Pictures taken from space by a NASA satellite reveal more than 260 mysterious forms, including a swastika and cross, scattered about the barren Kazakh Steppe.
It is believed that these mysterious signs are at least 8000 years old. Their size is impressive - the smallest are 295 ft (90 m) long, while the largest exceed 1312 ft (400 m).
The forms are known to science as geoglyphs, with the most well-known such earth signs located in the Nazca Plateau in Peru.
Scientists believe that the new find might be able to reveal new details about the ancient rituals in the area but so far their efforts in deciphering the glyphs have been agonizingly slow. The pictures were taken at an altitude of 430 mi (692 km) and provide the best impression of the true outlines of the mysterious symbols on the Kazakh Steppe.
The forms in the region of Turgai were first spotted in 2007 by a Kazakh economist, who was looking at satellite images from Google Earth. Seen from ground level, the forms look like uneven bumps on the steppe, 3 ft (0.9 m) high and 29.5 ft (9 m) wide.

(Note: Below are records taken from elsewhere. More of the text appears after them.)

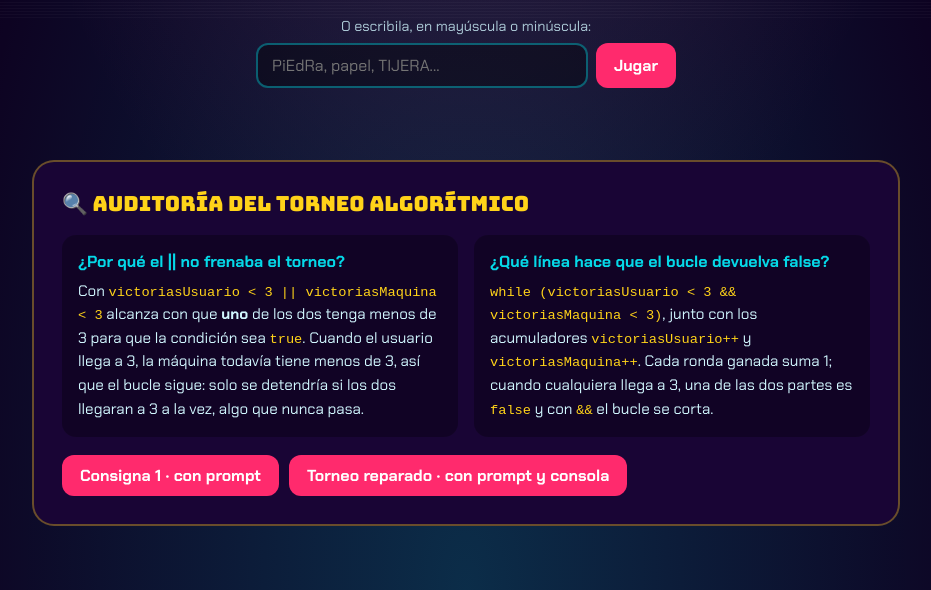
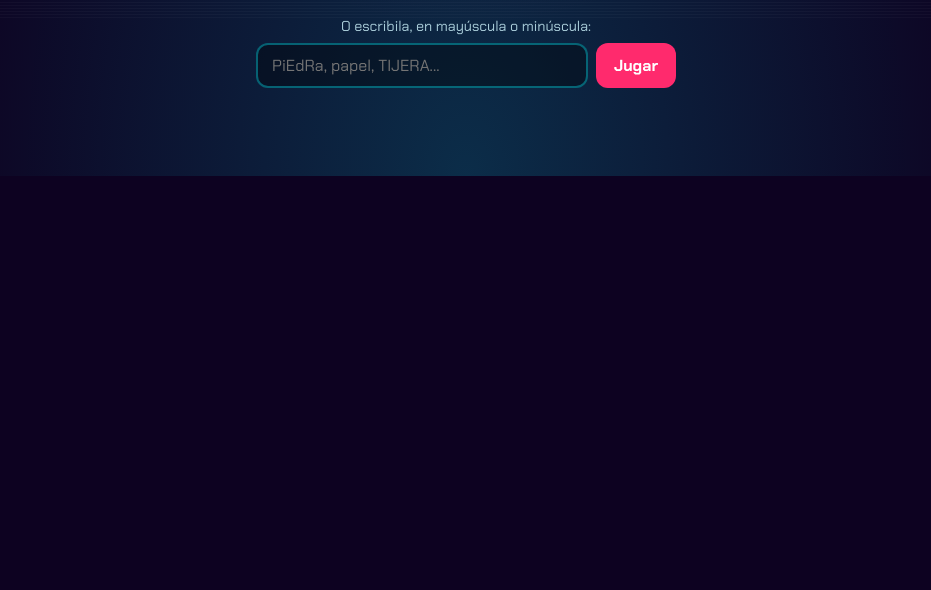
Before and after one commit to frangar050409/Trabajo-unidad-9-Garcia-Resta, a plain HTML site: page index.html in a window 1280 px wide. Shown: the part 782-1372 px from the top of the page, without its empty margins (174-1105 px from the left). After the commit the page ends 958 px from the top, so only its background shows below. Drawn offline with Linux system fonts and the light colour scheme.

Commit message:
Saco la sección de auditoría

```diff
--- a/index.html
+++ b/index.html
@@ -64,23 +64,6 @@
 
     <ol class="historial" id="historial"></ol>
 
-    <section class="auditoria">
-      <h2>🔍 Auditoría del Torneo Algorítmico</h2>
-      <div class="auditoria__grilla">
-        <article>
-          <h3>¿Por qué el || no frenaba el torneo?</h3>
-          <p>Con <code>victoriasUsuario &lt; 3 || victoriasMaquina &lt; 3</code> alcanza con que <strong>uno</strong> de los dos tenga menos de 3 para que la condición sea <code>true</code>. Cuando el usuario llega a 3, la máquina todavía tiene menos de 3, así que el bucle sigue: solo se detendría si los dos llegaran a 3 a la vez, algo que nunca pasa.</p>
-        </article>
-        <article>
-          <h3>¿Qué línea hace que el bucle devuelva false?</h3>
-          <p><code>while (victoriasUsuario &lt; 3 &amp;&amp; victoriasMaquina &lt; 3)</code>, junto con los acumuladores <code>victoriasUsuario++</code> y <code>victoriasMaquina++</code>. Cada ronda ganada suma 1; cuando cualquiera llega a 3, una de las dos partes es <code>false</code> y con <code>&amp;&amp;</code> el bucle se corta.</p>
-        </article>
-      </div>
-      <div class="consola">
-        <button type="button" id="btnPPT">Consigna 1 · con prompt</button>
-        <button type="button" id="btnTorneo">Torneo reparado · con prompt y consola</button>
-      </div>
-    </section>
   </main>
 
   <script src="consigna.js"></script>
--- a/script.js
+++ b/script.js
@@ -153,7 +153,4 @@ document.querySelectorAll(".modo").forEach((boton) => {
   });
 });
 
-document.getElementById("btnPPT").addEventListener("click", piedraPapelTijera);
-document.getElementById("btnTorneo").addEventListener("click", torneoAlgoritmico);
-
 actualizarMarcador();
--- a/style.css
+++ b/style.css
@@ -335,8 +335,7 @@ body.sacudiendo .mano {
 }
 
 .escribir button,
-.otra button,
-.consola button {
+.otra button {
   font: inherit;
   font-weight: 700;
   padding: 10px 18px;
@@ -349,8 +348,7 @@ body.sacudiendo .mano {
 }
 
 .escribir button:hover,
-.otra button:hover,
-.consola button:hover {
+.otra button:hover {
   transform: translateY(-2px);
   box-shadow: 0 0 20px rgba(255, 42, 109, 0.6);
 }
@@ -410,58 +408,6 @@ body.sacudiendo .mano {
   }
 }
 
-.auditoria {
-  margin-top: 48px;
-  padding: 28px;
-  border-radius: 22px;
-  background: var(--panel);
-  border: 2px solid rgba(255, 211, 25, 0.35);
-}
-
-.auditoria h2 {
-  font-family: "Bungee", cursive;
-  font-weight: 400;
-  font-size: 1.3rem;
-  margin: 0 0 18px;
-  color: var(--oro);
-}
-
-.auditoria__grilla {
-  display: grid;
-  grid-template-columns: repeat(auto-fit, minmax(260px, 1fr));
-  gap: 16px;
-}
-
-.auditoria article {
-  background: rgba(0, 0, 0, 0.3);
-  border-radius: 14px;
-  padding: 16px;
-}
-
-.auditoria h3 {
-  margin: 0 0 8px;
-  font-size: 1rem;
-  color: var(--cian);
-}
-
-.auditoria p {
-  margin: 0;
-  line-height: 1.55;
-  font-size: 0.95rem;
-}
-
-code {
-  color: var(--oro);
-  font-size: 0.9em;
-}
-
-.consola {
-  display: flex;
-  flex-wrap: wrap;
-  gap: 10px;
-  margin-top: 18px;
-}
-
 @media (max-width: 560px) {
   .arena {
     grid-template-columns: 1fr 1fr;
```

Immediately, seemingly absurd theories emerged. Were the figures made by extraterrestrials or Nazis?
Archaeological excavations that begun at the beginning of summer revealed that the forms were made by an ancient people inhabiting the Eurasian Steppe, with scientists theorizing that they were the ancestors of the Scythians, who later conquered a large part of Eastern Europe.
The team leading the excavations at the Kazakh Steppe announced that they've also found the ruins of ancient structures and stones, leading them to believe that the area containing the geoglyphs was used for rituals.

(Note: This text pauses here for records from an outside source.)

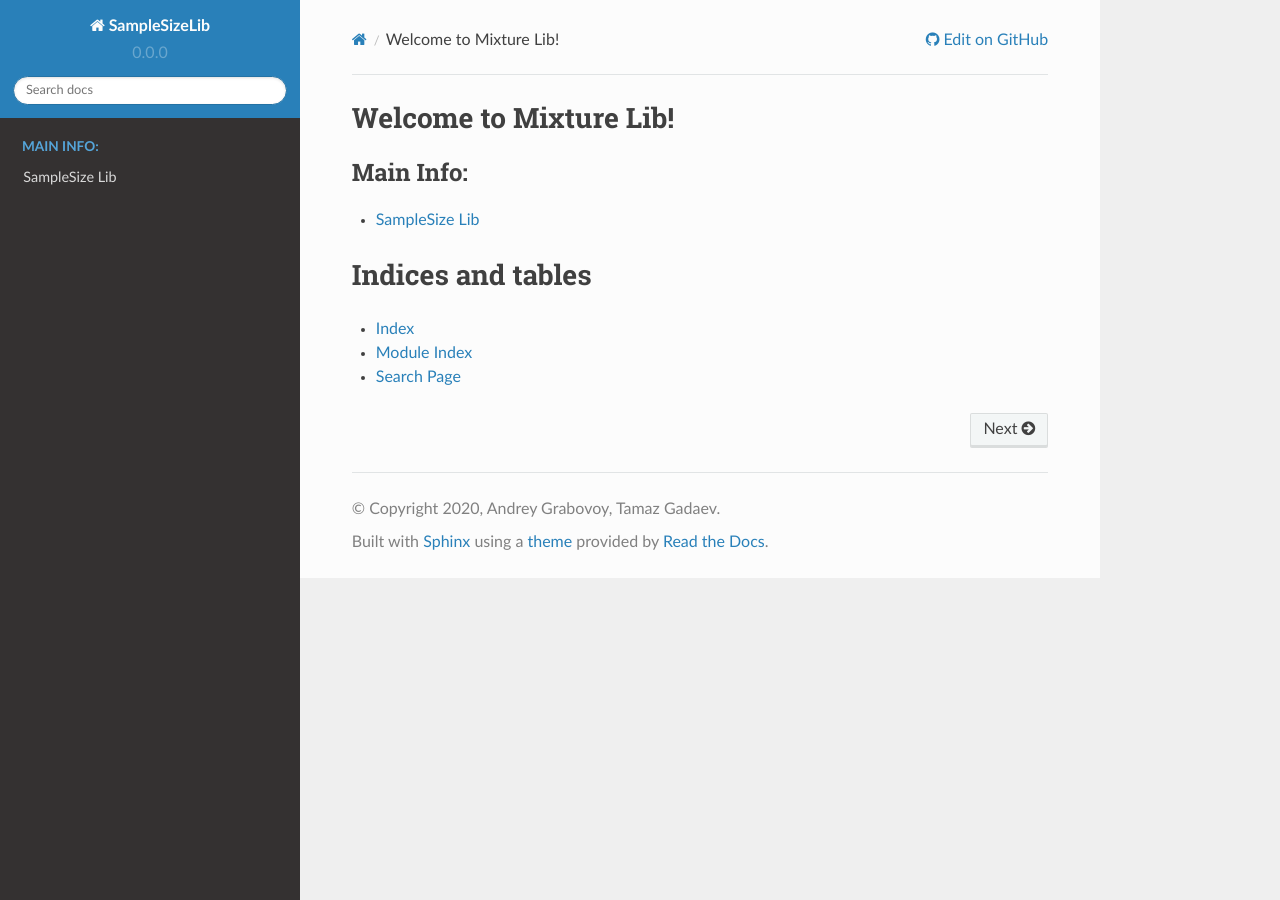
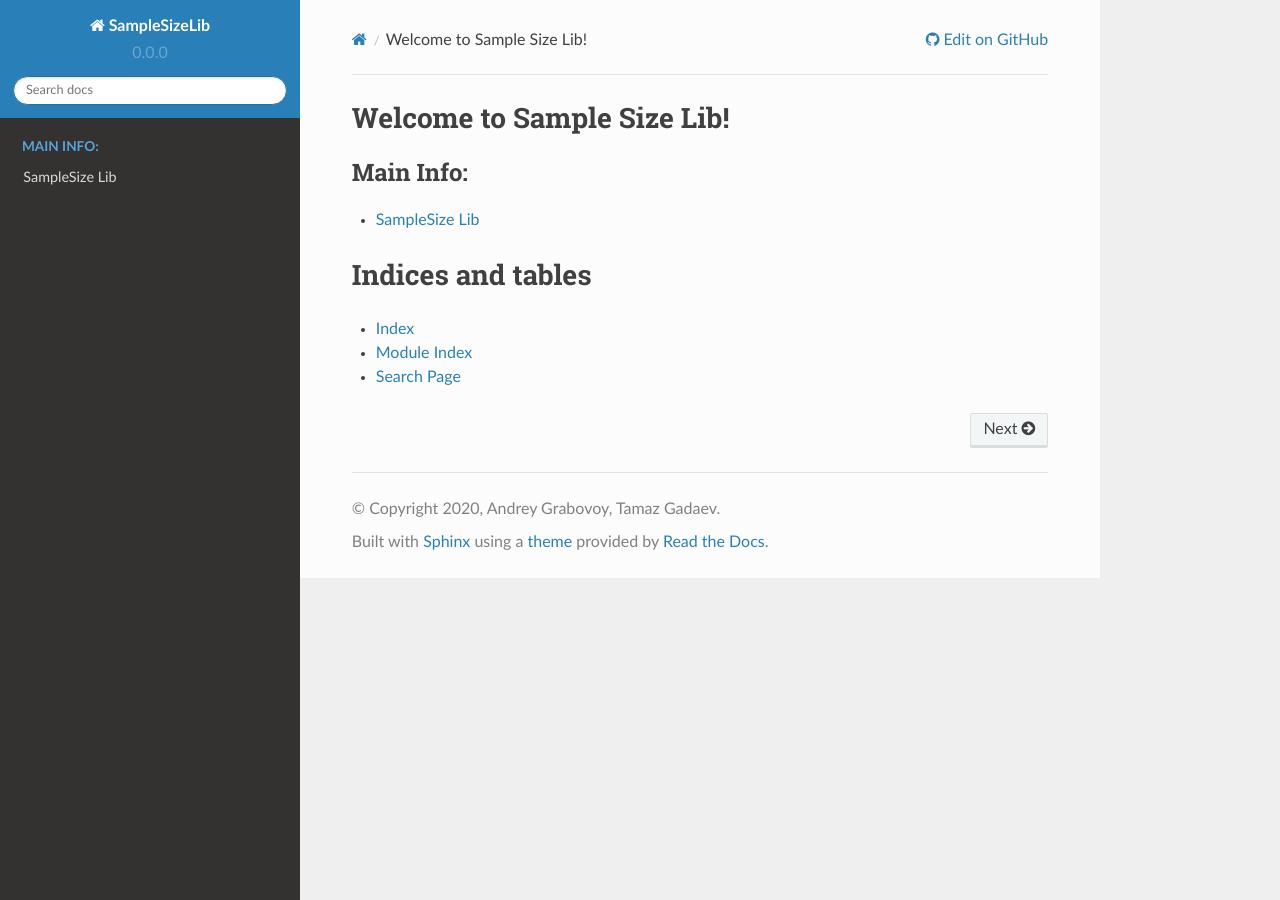
Before and after one commit to andriygav/SampleSizeLib, a Sphinx documentation site: the page built from doc/source/index.rst, in a window 1280 px wide. Built offline with Sphinx 7.4.7 and the Read the Docs theme 2.0.0, drawn with Linux system fonts in a browser that asks for light colours.

Commit message:
fixed name

```diff
--- a/doc/source/index.rst
+++ b/doc/source/index.rst
@@ -1,10 +1,10 @@
-.. MixtureLib documentation master file, created by
+.. SampleSizeLib documentation master file, created by
    sphinx-quickstart on Fri Mar 20 22:58:28 2020.
    You can adapt this file completely to your liking, but it should at least
    contain the root `toctree` directive.
 
-Welcome to Mixture Lib!
-=======================
+Welcome to Sample Size Lib!
+===========================
 
 .. toctree::
    :maxdepth: 1
```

The swastika, which stirred the most controversy among the discovered forms, was a symbol typical of all Indo-European cultures that brought luck. But the gigantic swastika is not the oldest found so far.
The earliest known object with motifs of a broken cross was a bird crafted from mammoth tusks, dating back to the Paleolithic - more than 10 000 years old, found near the village of Mezine in the Ukraine.